Montoya group publishes in Nature Communications
Today the crystal structure of p15-PAF in complex with PCNA has been published in Nature Communications. Researchers at Novo Nordisk Foundation Center for Protein Research in collaboration with the group of F. Blanco at CIC-Biogune in Bilbao have deciphered the molecular basis of this interaction.
The intrinsically disordered protein p15PAF is overexpressed in cancer and regulates DNA replication and repair by binding to the proliferating cell nuclear antigen (PCNA) sliding clamp. The later is an essential factor in replication and repair that recruits polymerases and other DNA-modifying enzymes to the replication fork.

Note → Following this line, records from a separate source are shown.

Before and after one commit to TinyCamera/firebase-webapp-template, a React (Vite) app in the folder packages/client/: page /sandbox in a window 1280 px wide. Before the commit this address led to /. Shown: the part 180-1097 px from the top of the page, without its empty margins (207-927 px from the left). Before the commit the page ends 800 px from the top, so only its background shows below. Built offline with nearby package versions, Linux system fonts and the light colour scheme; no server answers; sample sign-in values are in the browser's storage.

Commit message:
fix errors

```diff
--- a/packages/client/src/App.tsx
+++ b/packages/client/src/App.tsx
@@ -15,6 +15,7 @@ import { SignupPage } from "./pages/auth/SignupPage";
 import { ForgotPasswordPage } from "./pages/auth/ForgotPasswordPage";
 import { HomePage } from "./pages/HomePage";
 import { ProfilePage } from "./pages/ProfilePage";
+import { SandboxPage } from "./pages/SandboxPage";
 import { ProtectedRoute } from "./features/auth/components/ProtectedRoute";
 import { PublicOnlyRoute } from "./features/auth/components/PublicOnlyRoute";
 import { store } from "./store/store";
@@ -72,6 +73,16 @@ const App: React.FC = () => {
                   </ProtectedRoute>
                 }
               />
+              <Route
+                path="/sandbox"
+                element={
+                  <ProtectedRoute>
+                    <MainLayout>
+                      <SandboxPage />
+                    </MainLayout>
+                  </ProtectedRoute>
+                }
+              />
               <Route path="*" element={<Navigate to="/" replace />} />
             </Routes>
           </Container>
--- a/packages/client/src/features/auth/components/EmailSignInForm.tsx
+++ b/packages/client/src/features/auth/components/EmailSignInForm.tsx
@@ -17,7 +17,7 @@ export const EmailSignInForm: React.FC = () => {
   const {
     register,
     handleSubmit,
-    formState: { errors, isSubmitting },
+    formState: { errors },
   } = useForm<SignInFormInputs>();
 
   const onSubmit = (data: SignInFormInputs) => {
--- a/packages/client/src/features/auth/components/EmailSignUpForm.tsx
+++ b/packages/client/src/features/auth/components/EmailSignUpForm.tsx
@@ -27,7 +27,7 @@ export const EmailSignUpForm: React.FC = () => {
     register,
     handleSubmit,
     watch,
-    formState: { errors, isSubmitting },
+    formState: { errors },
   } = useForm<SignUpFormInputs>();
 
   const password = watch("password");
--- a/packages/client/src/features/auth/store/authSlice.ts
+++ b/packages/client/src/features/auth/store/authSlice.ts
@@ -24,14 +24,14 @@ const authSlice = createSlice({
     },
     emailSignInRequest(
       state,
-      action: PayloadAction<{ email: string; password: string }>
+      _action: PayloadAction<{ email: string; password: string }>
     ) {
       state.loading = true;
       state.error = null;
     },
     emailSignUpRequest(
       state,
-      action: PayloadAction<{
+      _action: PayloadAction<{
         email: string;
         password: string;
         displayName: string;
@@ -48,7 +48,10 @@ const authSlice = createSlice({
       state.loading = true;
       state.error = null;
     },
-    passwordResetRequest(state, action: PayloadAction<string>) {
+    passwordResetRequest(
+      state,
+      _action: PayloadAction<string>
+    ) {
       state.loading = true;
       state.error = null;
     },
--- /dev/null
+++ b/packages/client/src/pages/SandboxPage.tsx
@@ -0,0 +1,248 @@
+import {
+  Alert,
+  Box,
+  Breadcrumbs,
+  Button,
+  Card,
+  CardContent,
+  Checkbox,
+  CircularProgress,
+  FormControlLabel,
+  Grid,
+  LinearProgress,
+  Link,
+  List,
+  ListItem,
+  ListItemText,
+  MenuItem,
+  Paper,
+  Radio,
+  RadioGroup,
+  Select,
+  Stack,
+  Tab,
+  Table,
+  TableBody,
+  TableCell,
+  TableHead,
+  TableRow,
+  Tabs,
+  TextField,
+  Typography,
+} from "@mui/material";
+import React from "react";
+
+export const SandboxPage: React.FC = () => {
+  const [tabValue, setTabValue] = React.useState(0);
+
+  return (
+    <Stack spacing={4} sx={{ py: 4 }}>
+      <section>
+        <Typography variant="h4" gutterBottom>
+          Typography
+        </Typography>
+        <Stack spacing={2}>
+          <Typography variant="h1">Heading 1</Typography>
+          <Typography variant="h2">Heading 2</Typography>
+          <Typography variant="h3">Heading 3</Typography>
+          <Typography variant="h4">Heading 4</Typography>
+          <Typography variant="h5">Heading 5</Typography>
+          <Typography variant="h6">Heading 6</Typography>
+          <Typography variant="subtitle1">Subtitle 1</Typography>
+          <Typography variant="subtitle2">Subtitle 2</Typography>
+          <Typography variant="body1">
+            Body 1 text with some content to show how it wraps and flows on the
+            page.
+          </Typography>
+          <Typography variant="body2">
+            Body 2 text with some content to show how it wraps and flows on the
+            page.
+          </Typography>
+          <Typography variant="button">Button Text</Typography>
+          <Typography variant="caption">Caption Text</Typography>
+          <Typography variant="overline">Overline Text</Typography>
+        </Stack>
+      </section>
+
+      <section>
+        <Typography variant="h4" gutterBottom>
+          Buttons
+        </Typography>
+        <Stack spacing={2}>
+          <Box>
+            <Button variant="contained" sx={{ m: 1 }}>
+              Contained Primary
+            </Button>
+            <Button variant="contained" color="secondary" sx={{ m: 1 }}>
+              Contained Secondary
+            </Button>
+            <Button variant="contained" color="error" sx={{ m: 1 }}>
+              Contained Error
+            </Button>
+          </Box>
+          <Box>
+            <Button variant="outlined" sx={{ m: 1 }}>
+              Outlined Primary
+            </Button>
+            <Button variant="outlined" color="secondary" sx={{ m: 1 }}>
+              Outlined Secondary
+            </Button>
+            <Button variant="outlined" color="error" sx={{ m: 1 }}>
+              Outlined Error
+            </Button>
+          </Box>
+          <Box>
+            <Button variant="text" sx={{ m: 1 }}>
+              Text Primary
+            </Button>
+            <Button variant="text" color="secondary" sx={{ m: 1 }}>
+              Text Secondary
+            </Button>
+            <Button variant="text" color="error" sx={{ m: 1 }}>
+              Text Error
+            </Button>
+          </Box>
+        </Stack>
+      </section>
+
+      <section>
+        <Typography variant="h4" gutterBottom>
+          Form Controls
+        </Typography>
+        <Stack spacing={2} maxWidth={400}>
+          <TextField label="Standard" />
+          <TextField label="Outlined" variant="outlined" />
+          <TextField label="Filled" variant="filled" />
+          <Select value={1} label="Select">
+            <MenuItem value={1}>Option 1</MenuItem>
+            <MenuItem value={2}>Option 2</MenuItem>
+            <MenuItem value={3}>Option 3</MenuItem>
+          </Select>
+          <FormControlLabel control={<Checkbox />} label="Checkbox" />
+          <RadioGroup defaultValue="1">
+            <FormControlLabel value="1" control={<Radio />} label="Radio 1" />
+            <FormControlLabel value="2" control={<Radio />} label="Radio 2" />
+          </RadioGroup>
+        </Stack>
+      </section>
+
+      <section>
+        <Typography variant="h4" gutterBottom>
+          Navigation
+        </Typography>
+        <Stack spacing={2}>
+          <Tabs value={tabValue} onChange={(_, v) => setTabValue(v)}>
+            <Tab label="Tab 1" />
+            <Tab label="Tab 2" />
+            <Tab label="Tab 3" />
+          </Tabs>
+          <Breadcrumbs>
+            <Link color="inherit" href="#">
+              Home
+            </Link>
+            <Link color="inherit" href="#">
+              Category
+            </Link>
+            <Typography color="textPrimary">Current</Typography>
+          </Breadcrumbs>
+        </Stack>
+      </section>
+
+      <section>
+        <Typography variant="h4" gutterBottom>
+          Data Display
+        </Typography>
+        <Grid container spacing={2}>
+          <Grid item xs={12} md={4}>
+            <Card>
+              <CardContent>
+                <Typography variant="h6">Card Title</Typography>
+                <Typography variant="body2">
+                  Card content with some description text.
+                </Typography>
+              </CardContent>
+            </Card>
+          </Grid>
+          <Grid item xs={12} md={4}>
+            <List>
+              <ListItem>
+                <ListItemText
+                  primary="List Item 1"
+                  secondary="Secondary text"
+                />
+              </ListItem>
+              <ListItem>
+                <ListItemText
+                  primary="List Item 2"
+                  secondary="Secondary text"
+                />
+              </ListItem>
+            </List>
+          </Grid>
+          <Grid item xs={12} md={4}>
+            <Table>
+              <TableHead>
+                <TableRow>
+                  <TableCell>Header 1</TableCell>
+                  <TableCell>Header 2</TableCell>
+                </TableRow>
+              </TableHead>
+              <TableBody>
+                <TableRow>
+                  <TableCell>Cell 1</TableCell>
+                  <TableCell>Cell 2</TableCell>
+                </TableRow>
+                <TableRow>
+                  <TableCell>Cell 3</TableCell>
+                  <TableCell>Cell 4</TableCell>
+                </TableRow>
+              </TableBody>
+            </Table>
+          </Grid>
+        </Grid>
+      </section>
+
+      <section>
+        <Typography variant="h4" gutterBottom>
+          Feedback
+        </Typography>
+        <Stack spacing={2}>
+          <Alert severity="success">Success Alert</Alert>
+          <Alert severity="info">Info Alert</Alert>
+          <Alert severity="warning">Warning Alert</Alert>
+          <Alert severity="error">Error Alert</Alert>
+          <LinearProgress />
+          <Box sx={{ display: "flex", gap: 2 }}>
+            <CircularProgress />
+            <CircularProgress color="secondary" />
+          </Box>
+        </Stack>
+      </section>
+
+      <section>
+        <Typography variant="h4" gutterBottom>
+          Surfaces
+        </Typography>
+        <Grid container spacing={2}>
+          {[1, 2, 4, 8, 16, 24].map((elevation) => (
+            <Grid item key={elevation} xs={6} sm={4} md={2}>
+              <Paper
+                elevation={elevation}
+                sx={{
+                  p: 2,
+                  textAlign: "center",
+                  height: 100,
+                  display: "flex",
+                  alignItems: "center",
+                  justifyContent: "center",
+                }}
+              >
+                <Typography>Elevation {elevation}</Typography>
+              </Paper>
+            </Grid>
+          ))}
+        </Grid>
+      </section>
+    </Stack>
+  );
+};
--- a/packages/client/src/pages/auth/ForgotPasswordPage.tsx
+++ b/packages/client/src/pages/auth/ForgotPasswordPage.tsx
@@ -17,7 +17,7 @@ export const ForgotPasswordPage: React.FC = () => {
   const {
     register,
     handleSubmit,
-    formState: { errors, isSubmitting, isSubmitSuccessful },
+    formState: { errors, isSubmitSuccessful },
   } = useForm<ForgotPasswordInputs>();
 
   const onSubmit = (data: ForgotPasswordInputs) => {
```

The results of this combined protein-structure function study indicates that p15PAF acts as a flexible drag, which may regulates PCNA sliding along the DNA, thus facilitating the switch from replicative to translesion synthesis polymerases upon DNA damage.The video shows a detailed view of the crystal structure of the p15-PAF/PCNA complex. Each subunit of the PCNA trimer is depicted in surface mode with different colours. The omit map of the p15-PAF molecules is shown in the binding sites where this intrinsically unfolded protein associates.
In this work we have collaborated with a research group consisting of researchers from:
Structural Biology Unit, CIC bioGUNE, Spain
Structural Biology and Biocomputing Programme, Centro Nacional de Investigaciones Oncológicas, Spain
Centre de Biochimie Structurale, INSERM, France
Department of Physical Chemistry and Institute of Biotechnology, Universidad de Granada, Spain
IKERBASQUE, Basque Foundation for Science, Spain
Link to full article at Nature Communications
Authors from Novo Nordisk Foundation Center for Protein Research:
- Gulnahar B. Mortuza
- Guillermo Montoya